(Beginning of THE RECORDS)

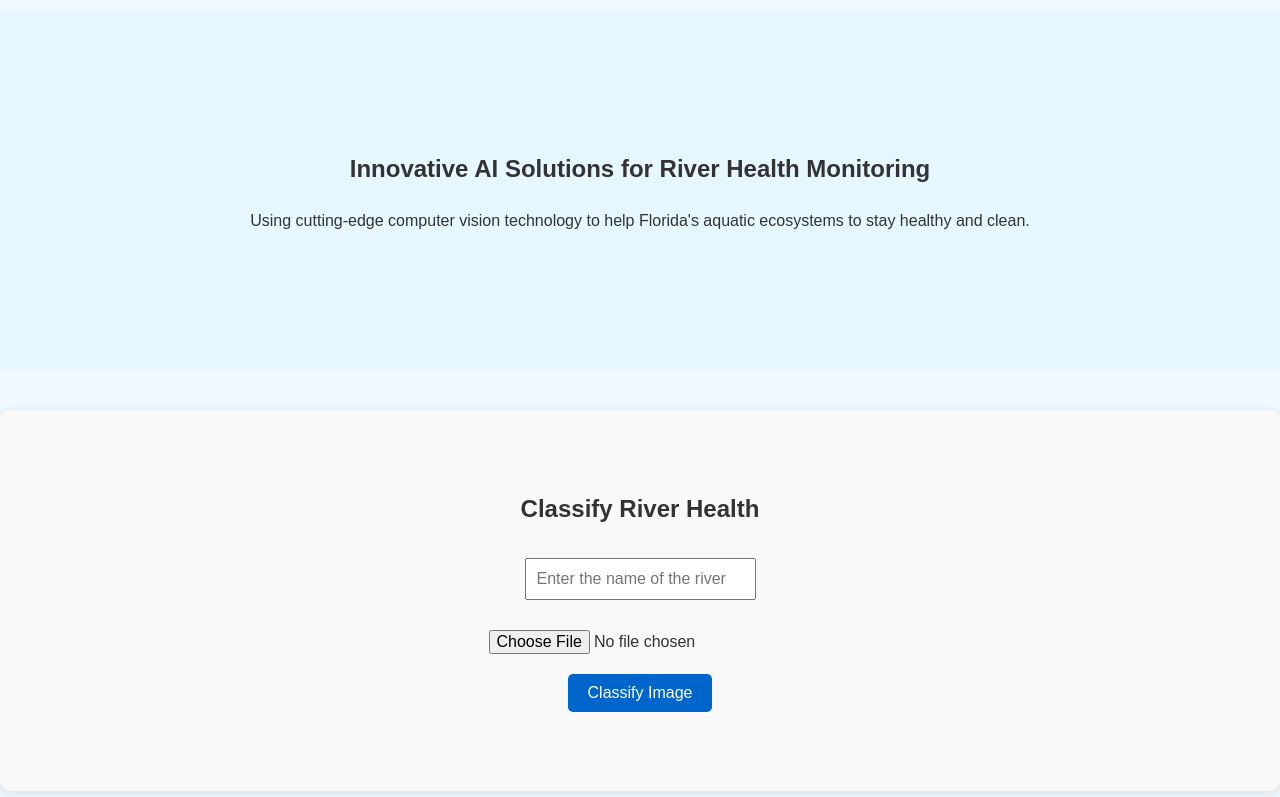
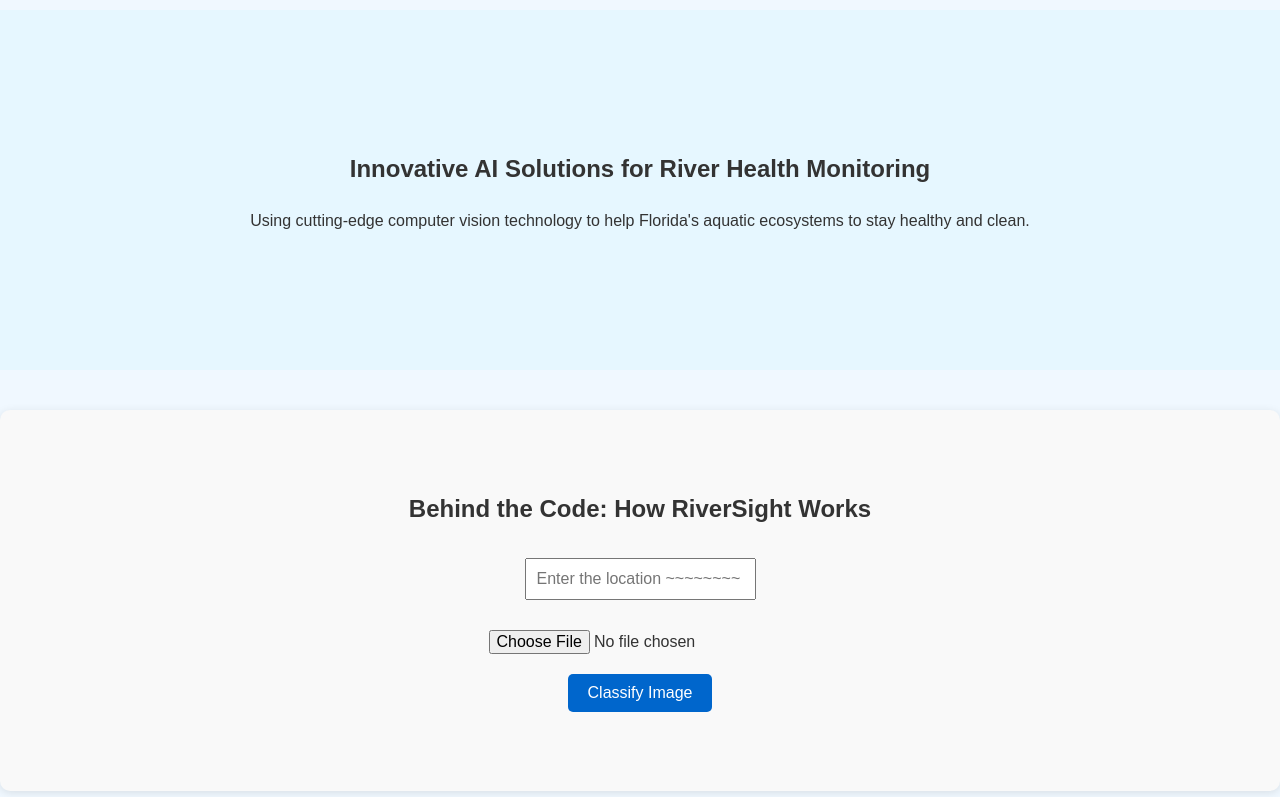
Before and after one commit to nataliarigol/MathData24, a plain HTML site: page index.html in a window 1280 px wide. Shown: the part 391-1188 px from the top of the page. Drawn offline with Linux system fonts and the light colour scheme.

Commit message:
Update index.html

```diff
--- a/index.html
+++ b/index.html
@@ -142,9 +142,9 @@
 
     <section id="form-section" class="form-section">
         <div class="container">
-            <h2>Classify River Health</h2>
+            <h2>Behind the Code: How RiverSight Works</h2>
             <form id="classificationForm">
-                <input type="text" id="riverName" name="riverName" placeholder="Enter the name of the river" required>
+                <input type="text" id="riverName" name="riverName" placeholder="Enter the location ~~~~~~~~" required>
                 <br>
                 <input type="file" id="riverImage" name="riverImage" accept="image/*" required>
                 <br>
```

(End of THE RECORDS)

> **WORK TO BE COMPLETED**
Each record needs to be reproduced exactly, and no image should be carried over.

> **ANSWER SPACE**
Before and after one commit to nataliarigol/MathData24, a plain HTML site: page index.html in a window 1280 px wide. Shown: the part 391-1188 px from the top of the page. Drawn offline with Linux system fonts and the light colour scheme.

Commit message:
Update index.html

```diff
--- a/index.html
+++ b/index.html
@@ -142,9 +142,9 @@
 
     <section id="form-section" class="form-section">
         <div class="container">
-            <h2>Classify River Health</h2>
+            <h2>Behind the Code: How RiverSight Works</h2>
             <form id="classificationForm">
-                <input type="text" id="riverName" name="riverName" placeholder="Enter the name of the river" required>
+                <input type="text" id="riverName" name="riverName" placeholder="Enter the location ~~~~~~~~" required>
                 <br>
                 <input type="file" id="riverImage" name="riverImage" accept="image/*" required>
                 <br>
```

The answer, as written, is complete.